_What is needed:_
Where does the word "function" appear in the entries below? Copy each line that holds it.

_Material for this task:_
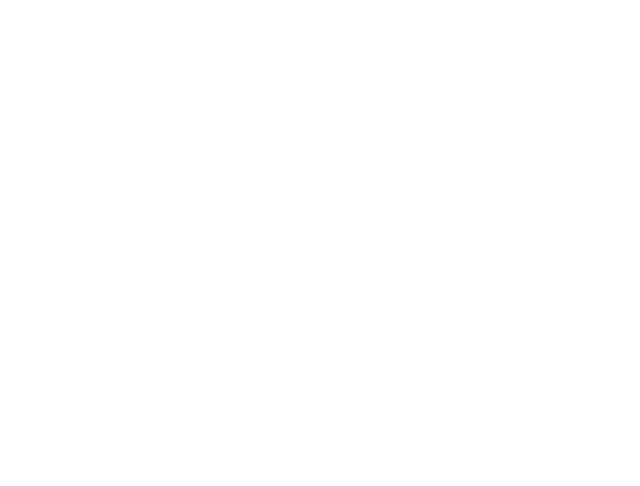
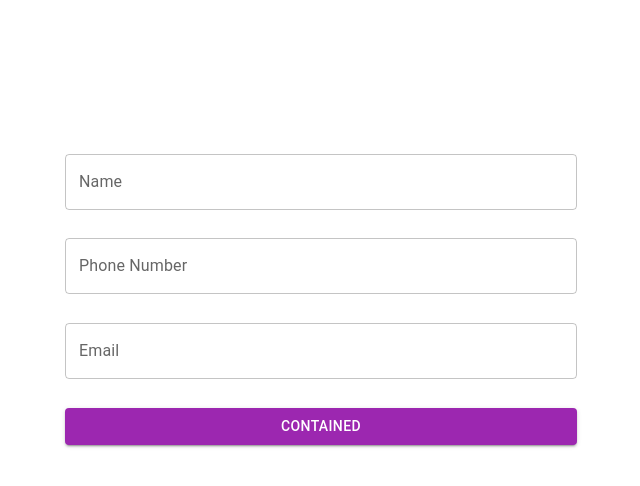
Before and after one commit to Tech-Shreyansh/GrowMeOrganicAssignment, a React (Vite) app: page / in a window 1280 px wide. Shown: the top 486 px of the page, without its empty margins (327-967 px from the left). Built offline with nearby package versions, Linux system fonts and the light colour scheme.

Commit message:
added first page elements

```diff
--- a/src/App.tsx
+++ b/src/App.tsx
@@ -1,11 +1,14 @@
-import React from 'react'
-import './App.css'
+import React from "react";
+import { BrowserRouter, Routes, Route } from "react-router-dom";
+import FirstPage from "./firstPage/firstPage";
 
 function App() {
   return (
-    <div>
-
-    </div>
+    <BrowserRouter>
+      <Routes>
+        <Route element={<FirstPage />} path="/" />
+      </Routes>
+    </BrowserRouter>
   )
 }
 
--- a/src/firstPage/firstPage.tsx
+++ b/src/firstPage/firstPage.tsx
@@ -1 +1,73 @@
-import React from "react";
+import React, { FC, useState } from "react";
+import './firstPage.css';
+import { Button, TextField } from "@mui/material";
+import { createTheme } from "@mui/material";
+import styled from "@emotion/styled";
+import { ThemeProvider } from "@emotion/react";
+import { ToastContainer, toast } from 'react-toastify';
+import 'react-toastify/dist/ReactToastify.css';
+
+
+function FirstPage() {
+    const Theme1 = createTheme({
+        palette: {
+            primary: {
+              main: '#00FF00',
+            },
+            success: {
+              main: '#FFA500',
+            },
+            error: {
+              main: "#FFA500",
+            },
+        }
+    })
+
+    const Theme2 = createTheme({
+        palette: {
+            primary: {
+              main: '#00FF00',
+            },
+            error: {
+              main: "#FFA500",
+            },
+        }
+    })
+    const [inputTheme,setTheme] = useState(Theme1)
+    function numCheck(e:any) {
+        if(e.target.value<0){
+            e.target.value*=-1
+            toast.dismiss()
+            toast("phone number can't be negative")
+        }
+        else if (e.target.value>=1000000000)
+            setTheme(Theme2)
+        else
+            setTheme(Theme1)
+    }
+    function nameCheck(e:any) {
+        if(e.target.value=="")
+            setTheme(Theme1)
+        else
+            setTheme(Theme2)
+    }
+    function emailCheck(e:any) {
+        if(e.target.value=="")
+            setTheme(Theme1)
+        else
+            setTheme(Theme2)
+    }
+
+    return(<div style={{display:"flex",flexDirection:"column",justifyContent:"space-between",height:"25vw",margin:"12vw 30vw",width:"40vw"}}>
+        <ThemeProvider theme={inputTheme}>
+        <TextField onClick={nameCheck} onChange={nameCheck} color="success" id="outlined-basic" label="Name" variant="outlined" />
+        <TextField onClick={numCheck} onChange={numCheck} type="number" color="success" id="outlined-basic" label="Phone Number" variant="outlined" />
+        <TextField onClick={emailCheck} onChange={emailCheck} color="success" id="outlined-basic" label="Email" variant="outlined" />
+        <Button color="secondary" variant="contained">Contained</Button>
+        </ThemeProvider>
+        <ToastContainer limit={2} theme="light" position="top-center"/>
+        </div>
+    )
+}
+
+export default FirstPage;
--- a/src/index.css
+++ b/src/index.css
@@ -0,0 +1,3 @@
+body{
+  /* background-color: black; */
+}
```
Also changed, not shown: package.json (+6 -1 lines), 1 other file (tests, documents, lock files or other folders).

_Written solution:_
 function App() {
+function FirstPage() {
+    function numCheck(e:any) {
+    function nameCheck(e:any) {
+    function emailCheck(e:any) {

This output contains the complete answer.